_Exercise details:_
Every line with the word "name" in it should be extracted from the data that follows.

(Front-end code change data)

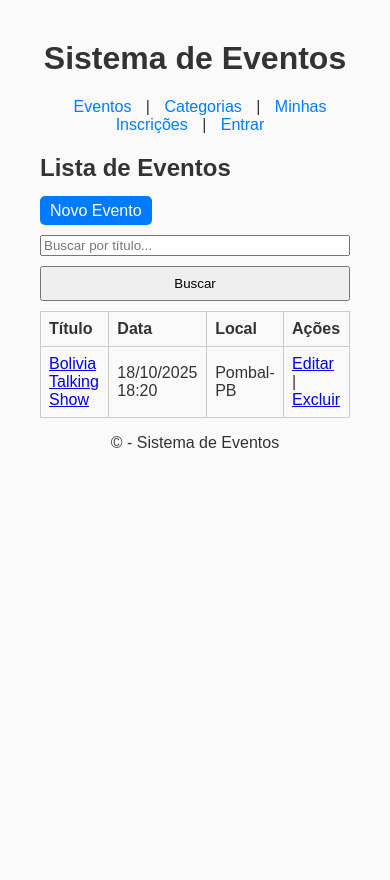
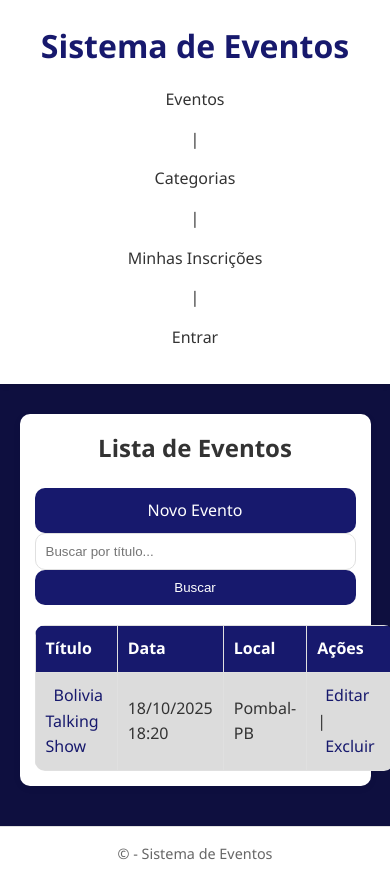
Before and after one commit to Ronaud-Andrade/ADSEvent, a Django app: page /events/ in a window 390 px wide. Before the commit the page ends 448 px from the top, so only its background shows below. Run offline with Django 5.2, Linux system fonts and the light colour scheme; data comes from the database, SQL or seed files in the repository; both versions use the stored data as it was after the commit.

Commit message:
Atualizei o CSS (Incompleto)

```diff
--- a/ADSEvent/settings.py
+++ b/ADSEvent/settings.py
@@ -120,7 +120,7 @@ LOGIN_URL = 'login'                # usada pelo LoginRequiredMixin
 # Static files (CSS, JavaScript, Images)
 # https://docs.djangoproject.com/en/5.2/howto/static-files/
 
-STATIC_URL = 'static/'
+STATIC_URL = '/static/'
 
 # Default primary key field type
 # https://docs.djangoproject.com/en/5.2/ref/settings/#default-auto-field
--- /dev/null
+++ b/core/static/css/style.css
@@ -0,0 +1,374 @@
+/* ==========================
+Variáveis CSS (cores, bordas, radius)
+========================= */
+:root {
+  --primary: #17196dff;
+  --primary-dark: #17196dff;
+  --bg: #0e0f3fff;
+  --text: #333;
+  --card-bg: #fff;
+  --border: #e0e0e0;
+  --radius: 10px;
+}
+
+/* ==========================
+Reset básico
+========================= */
+* {
+  box-sizing: border-box;
+  margin: 0;
+  padding: 0;
+}
+
+/* ==========================
+Corpo da página
+========================= */
+body {
+  font-family: "Segoe UI", Roboto, Arial, sans-serif;
+  background: var(--bg);
+  color: var(--text);
+  line-height: 1.6;
+  display: flex;
+  flex-direction: column;
+  min-height: 100vh;
+}
+
+/* ==========================
+Header
+========================= */
+header {
+  background: var(--card-bg);
+  padding: 20px 0;
+  box-shadow: 0 2px 5px rgba(0,0,0,0.1);
+  margin-bottom: 30px;
+}
+
+header h1 {
+  text-align: center;
+  color: var(--primary);
+  font-weight: 600;
+  margin-bottom: 10px;
+}
+
+/* ==========================
+Navegação
+========================= */
+nav {
+  text-align: center;
+}
+
+nav a {
+  margin: 0 12px;
+  text-decoration: none;
+  color: var(--text);
+  font-weight: 500;
+  padding: 6px 12px;
+  border-radius: var(--radius);
+  transition: background 0.3s, color 0.3s;
+}
+
+nav a:hover {
+  background: var(--primary);
+  color: #fff;
+}
+
+nav a:active {
+  background: var(--primary-dark);
+  color: #fff;
+}
+
+/* ==========================
+Main (conteúdo principal)
+========================= */
+main {
+  flex: 1;
+  width: 90%;
+  max-width: 900px;
+  margin: 0 auto 40px auto;
+  background: var(--card-bg);
+  padding: 25px;
+  border-radius: var(--radius);
+  box-shadow: 0 2px 8px rgba(0,0,0,0.05);
+}
+
+/* ==========================
+Tabelas
+========================= */
+table {
+  width: 100%;
+  border-collapse: collapse;
+  margin-top: 20px;
+  border-radius: var(--radius);
+  overflow: hidden;
+}
+
+th, td {
+  border: 1px solid var(--border);
+  padding: 10px;
+  text-align: left;
+}
+
+th {
+  background: var(--primary);
+  color: #fff;
+}
+
+/* Tabelas listradas */
+.table-striped tbody tr:nth-child(odd) {
+  background-color: #dcdcdc;
+}
+
+.table-striped tbody tr:nth-child(even) {
+  background-color: #dcdcdc;
+}
+
+/* ==========================
+Formulários e cards
+========================= */
+.form-card {
+  max-width: 500px;
+  margin: 50px auto;
+  padding: 30px;
+  background-color: #dcdcdc;
+  border-radius: var(--radius);
+  box-shadow: 0 4px 12px rgba(0,0,0,0.1);
+}
+
+.form-title {
+  text-align: center;
+  margin-bottom: 25px;
+  font-weight: 600;
+}
+
+.form-container {
+  display: flex;
+  flex-direction: column;
+  gap: 15px;
+}
+
+input, select, textarea {
+  padding: 10px;
+  border: 1px solid var(--border);
+  border-radius: var(--radius);
+  width: 100%;
+}
+
+/* ==========================
+Parágrafo de confirmação de exclusão/cancelamento
+========================= */
+.confirm-text {
+  text-align: center;
+  font-size: 1.1rem;
+  margin-bottom: 20px;
+}
+
+/* ==========================
+Botão principal acima da tabela
+========================= */
+.main-button-container {
+  display: flex;
+  justify-content: flex-start; /* ou center */
+  margin-bottom: 40px; /* aumente ou diminua esse valor */
+}
+
+/* ==========================
+Botões gerais (padrão)
+========================= */
+button, input[type="submit"], .button {
+  background-color: var(--primary);
+  color: #fff;
+  border: none;
+  padding: 10px 15px;
+  border-radius: var(--radius);
+  cursor: pointer;
+  font-weight: 500;
+  transition: 0.3s;
+  text-decoration: none;
+  display: inline-block;
+  text-align: center;
+}
+
+button:hover, input[type="submit"]:hover, .button:hover {
+  filter: brightness(1.1);
+}
+
+button:active, input[type="submit"]:active, .button:active {
+  filter: brightness(0.9);
+}
+
+/* ==========================
+Botões principais (main-button)
+========================= */
+.main-button {
+  width: 250px;
+  text-align: center;
+  background: var(--primary);
+  color: #fff;
+  border-radius: var(--radius);
+  padding: 10px;
+  font-weight: 500;
+  transition: 0.3s;
+  text-decoration: none;
+  display: inline-block;
+}
+
+.main-button:hover {
+  background-color: #fd7e14;
+}
+
+.main-button:active {
+  background-color: #ee7511ff;
+}
+
+/* ==========================
+Botões de ação (edição/exclusão)
+========================= */
+.edit-btn {
+  text-decoration: none;
+  color: var(--primary);
+  padding: 4px 8px;
+  border-radius: var(--radius);
+  transition: 0.3s;
+}
+
+.edit-btn:hover {
+  background-color: #28a745;
+  color: #fff;
+}
+
+.edit-btn:active {
+  background-color: #218838;
+  color: #fff;
+}
+
+.delete-btn {
+  text-decoration: none;
+  color: var(--primary);
+  padding: 4px 8px;
+  border-radius: var(--radius);
+  transition: 0.3s;
+}
+
+.delete-btn:hover {
+  background-color: #dc3545;
+  color: #fff;
+}
+
+.delete-btn:active {
+  background-color: #c82333;
+  color: #fff;
+}
+
+/* ==========================
+Título de link
+========================= */
+.title-link {
+  text-decoration: none;
+  color: var(--primary);
+  padding: 4px 8px;
+  border-radius: var(--radius);
+  transition: 0.3s;
+}
+
+.title-link:hover {
+  background-color: #fd7e14;
+  color: #fff;
+}
+
+.title-link:active {
+  background-color: #ee7511ff;
+  color: #fff;
+}
+
+/* ==========================
+Botões Salvar / Voltar (formulários)
+========================= */
+.confirm-btn-container {
+  display: flex;
+  justify-content: center;
+  gap: 20px;
+  flex-wrap: wrap;
+  margin-top: 10px;
+}
+
+.save-btn {
+  width: 150px;
+  height: 45px;
+  background-color: var(--primary);
+  color: #fff;
+  border-radius: var(--radius);
+  font-weight: 600;
+  cursor: pointer;
+  border: none;
+  transition: 0.3s;
+}
+
+.save-btn:hover {
+  background-color: #218838; /* hover verde */
+}
+
+.save-btn:active {
+  background-color: #19692d; /* pressionado verde */
+}
+
+.back-btn {
+  width: 150px;
+  height: 45px;
+  background-color: var(--primary);
+  color: #fff;
+  border-radius: var(--radius);
+  font-weight: 600;
+  cursor: pointer;
+  border: none;
+  text-align: center;
+  display: inline-flex;
+  align-items: center;
+  justify-content: center;
+  text-decoration: none;
+  transition: 0.3s;
+}
+
+.back-btn:hover {
+  background-color: #fd7e14; /* hover laranja */
+}
+
+.back-btn:active {
+  background-color: #c95b0eff; /* pressionado laranja */
+}
+
+/* ==========================
+Footer
+========================= */
+footer {
+  background: var(--card-bg);
+  text-align: center;
+  padding: 15px 0;
+  border-top: 1px solid var(--border);
+  font-size: 0.9rem;
+  color: #666;
+  margin-top: auto;
+}
+
+/* ==========================
+Responsividade
+========================= */
+@media (max-width: 600px) {
+  nav a {
+    display: block;
+    margin: 8px 0;
+  }
+
+  main {
+    padding: 15px;
+  }
+
+  .search-container .main-button,
+  .search-form input[type="text"],
+  .search-form button,
+  .confirm-btn,
+  .cancel-btn,
+  .save-btn,
+  .back-btn {
+    width: 100%;
+  }
+}
--- a/core/templates/eventos/base.html
+++ b/core/templates/eventos/base.html
@@ -4,19 +4,8 @@
   <meta charset="UTF-8">
   <meta name="viewport" content="width=device-width, initial-scale=1.0">
   <title>{% block title %}Sistema de Eventos{% endblock %}</title>
-  <style>
-    body { font-family: Arial, sans-serif; margin: 40px; background: #fafafa; color: #333; }
-    header, footer { margin-bottom: 20px; text-align: center; }
-    nav a { margin: 0 10px; text-decoration: none; color: #007bff; }
-    nav a:hover { text-decoration: underline; }
-    main { max-width: 800px; margin: 0 auto; }
-    table { width: 100%; border-collapse: collapse; margin-top: 10px; }
-    th, td { border: 1px solid #ccc; padding: 8px; text-align: left; }
-    form { display: flex; flex-direction: column; gap: 10px; }
-    button, input[type="submit"] { padding: 8px; cursor: pointer; }
-    a.button { background: #007bff; color: white; padding: 6px 10px; border-radius: 5px; text-decoration: none; }
-    a.button:hover { background: #0056b3; }
-  </style>
+  {% load static %}
+  <link rel="stylesheet" href="{% static '/css/style.css' %}">
 </head>
 <body>
   <header>
--- a/core/templates/eventos/event_list.html
+++ b/core/templates/eventos/event_list.html
@@ -1,34 +1,44 @@
 {% extends "eventos/base.html" %}
 {% block title %}Eventos{% endblock %}
 {% block content %}
-<h2>Lista de Eventos</h2>
+<h2 style="text-align:center; margin-bottom:20px;">Lista de Eventos</h2>
 
-<a class="button" href="{% url 'event_create' %}">Novo Evento</a>
+<div class="search-container">
+  <!-- Botão de Novo Evento -->
+  <a href="{% url 'event_create' %}" class="button main-button">Novo Evento</a>
 
-<form method="get" style="margin-top:15px;">
+  <!-- Campo de busca -->
+  <form method="get" class="search-form">
     <input type="text" name="q" placeholder="Buscar por título..." value="{{ request.GET.q }}">
     <button type="submit">Buscar</button>
   </form>
+</div>
 
-<table>
+<table class="table-striped">
+  <thead>
     <tr>
       <th>Título</th>
       <th>Data</th>
       <th>Local</th>
       <th>Ações</th>
     </tr>
+  </thead>
+  <tbody>
     {% for event in events %}
     <tr>
-    <td><a href="{% url 'event_detail' event.pk %}">{{ event.title }}</a></td>
+      <td><a href="{% url 'event_detail' event.pk %}" class="title-link">{{ event.title }}</a></td>
       <td>{{ event.date_time|date:"d/m/Y H:i" }}</td>
       <td>{{ event.local }}</td>
       <td>
-      <a href="{% url 'event_edit' event.pk %}">Editar</a> |
-      <a href="{% url 'event_delete' event.pk %}">Excluir</a>
+        <a href="{% url 'event_edit' event.pk %}" class="edit-btn">Editar</a> |
+        <a href="{% url 'event_delete' event.pk %}" class="delete-btn">Excluir</a>
       </td>
     </tr>
     {% empty %}
-  <tr><td colspan="4">Nenhum evento encontrado.</td></tr>
+    <tr>
+      <td colspan="4" style="text-align:center;">Nenhum evento encontrado.</td>
+    </tr>
     {% endfor %}
+  </tbody>
 </table>
 {% endblock %}
```
Also changed, not shown: core/templates/eventos/category_confirm_delete.html (+14 -7 lines), core/templates/eventos/category_form.html (+11 -7 lines), core/templates/eventos/category_list.html (+15 -6 lines), core/templates/eventos/event_confirm_delete.html (+14 -7 lines), core/templates/eventos/event_form.html (+14 -7 lines), core/templates/eventos/subscribe_confirm_delete.html (+14 -7 lines), core/templates/eventos/subscribe_form.html (+14 -7 lines), core/templates/eventos/subscribe_list.html (+12 -5 lines), db.sqlite3. Lines whose indentation alone changed are shown as unchanged.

_Exercise solution:_
   <meta name="viewport" content="width=device-width, initial-scale=1.0">
     <input type="text" name="q" placeholder="Buscar por título..." value="{{ request.GET.q }}">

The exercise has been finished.